**INSTRUCTIONS TO FOLLOW**
What you return should match the entries below exactly, only without the images.

**SUPPLIED MATERIAL**
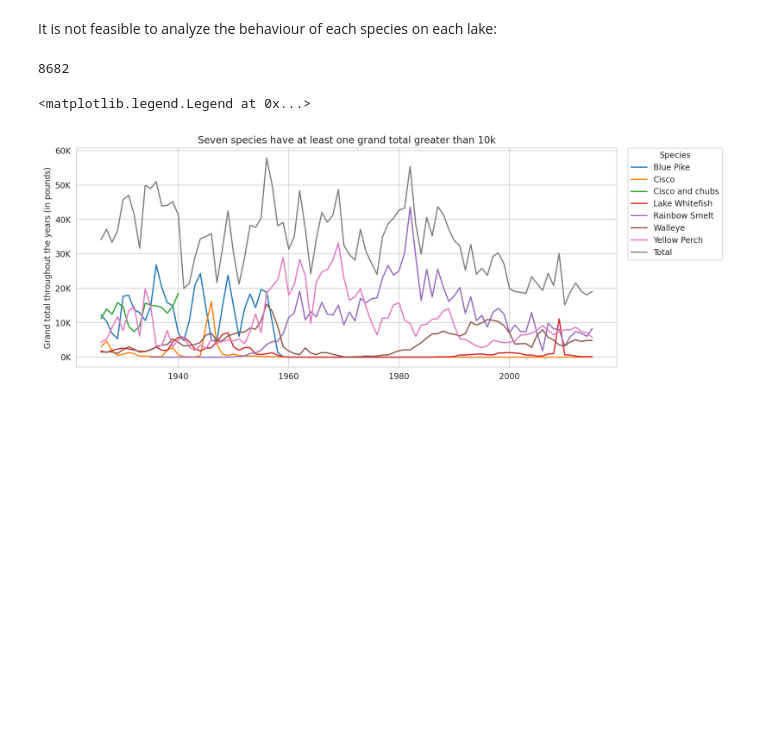
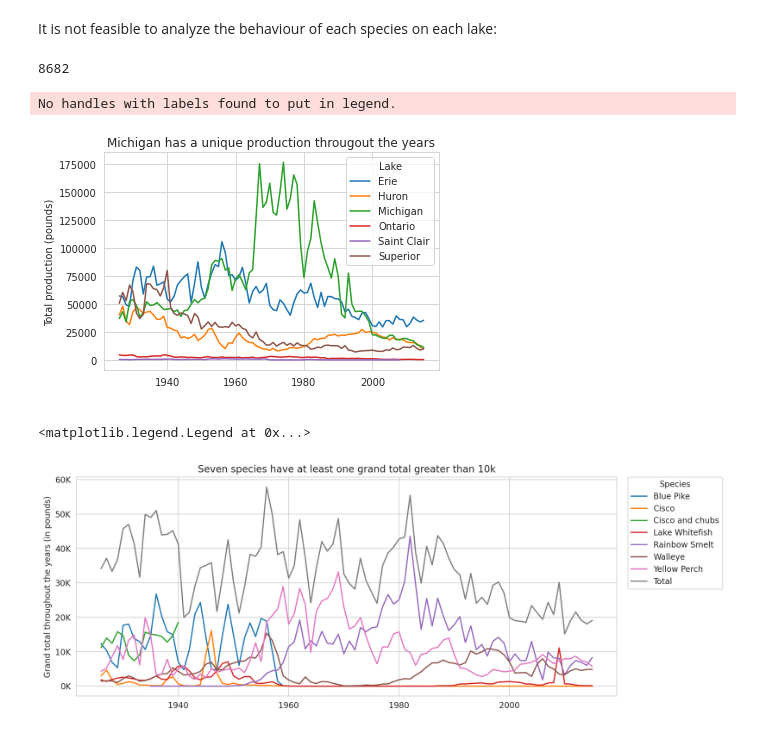
Before and after one commit to tayrone/tidy_tuesday_python, a Jupyter notebook: fishing_210608.ipynb, the cells around one changed output. Saved outputs shown, nothing was run; the diff lists cells and outputs as text; code cells hidden in the pictures; blank space fills up the shorter version.

```diff
--- a/fishing_210608.ipynb
+++ b/fishing_210608.ipynb
@@ -85,21 +85,23 @@ year_total = year_total.reset_index()[['year', 'species', 'grand_total']]
 # %%
 grand_total = grand_total.append(year_total, ignore_index = True)
 # %%
-#plt.figure(figsize = (12, 5), dpi = 200)
-#sns.set_style("whitegrid")
+plt.figure(figsize = (12, 5), dpi = 200)
 
 plt.ticklabel_format(style = 'sci', axis = 'y')
 plt.title('Michigan has a unique production througout the years')
 plt.ylabel('Total production (pounds)')
 plt.xlabel(' ')
 plt.legend(title = 'Lake')
 
 # plt.legend(bbox_to_anchor=(1.05, 1), loc=2, borderaxespad=0.)
 
 ax = sns.lineplot(x = 'year', y = 'values', data = fishing_sum, hue = 'lake',)
 
 ax.legend(title = 'Lake')
 plt.show(ax)
+# %% [output]
+No handles with labels found to put in legend.
+[figure, added]
 # %%
 plt.figure(figsize = (12, 5), dpi = 200)
 
```
Also changed, not shown: parts of 8 cells of this notebook.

**COMPLETED TASK**
Before and after one commit to tayrone/tidy_tuesday_python, a Jupyter notebook: fishing_210608.ipynb, the cells around one changed output. Saved outputs shown, nothing was run; the diff lists cells and outputs as text; code cells hidden in the pictures; blank space fills up the shorter version.

```diff
--- a/fishing_210608.ipynb
+++ b/fishing_210608.ipynb
@@ -85,21 +85,23 @@ year_total = year_total.reset_index()[['year', 'species', 'grand_total']]
 # %%
 grand_total = grand_total.append(year_total, ignore_index = True)
 # %%
-#plt.figure(figsize = (12, 5), dpi = 200)
-#sns.set_style("whitegrid")
+plt.figure(figsize = (12, 5), dpi = 200)
 
 plt.ticklabel_format(style = 'sci', axis = 'y')
 plt.title('Michigan has a unique production througout the years')
 plt.ylabel('Total production (pounds)')
 plt.xlabel(' ')
 plt.legend(title = 'Lake')
 
 # plt.legend(bbox_to_anchor=(1.05, 1), loc=2, borderaxespad=0.)
 
 ax = sns.lineplot(x = 'year', y = 'values', data = fishing_sum, hue = 'lake',)
 
 ax.legend(title = 'Lake')
 plt.show(ax)
+# %% [output]
+No handles with labels found to put in legend.
+[figure, added]
 # %%
 plt.figure(figsize = (12, 5), dpi = 200)
 
```
Also changed, not shown: parts of 8 cells of this notebook.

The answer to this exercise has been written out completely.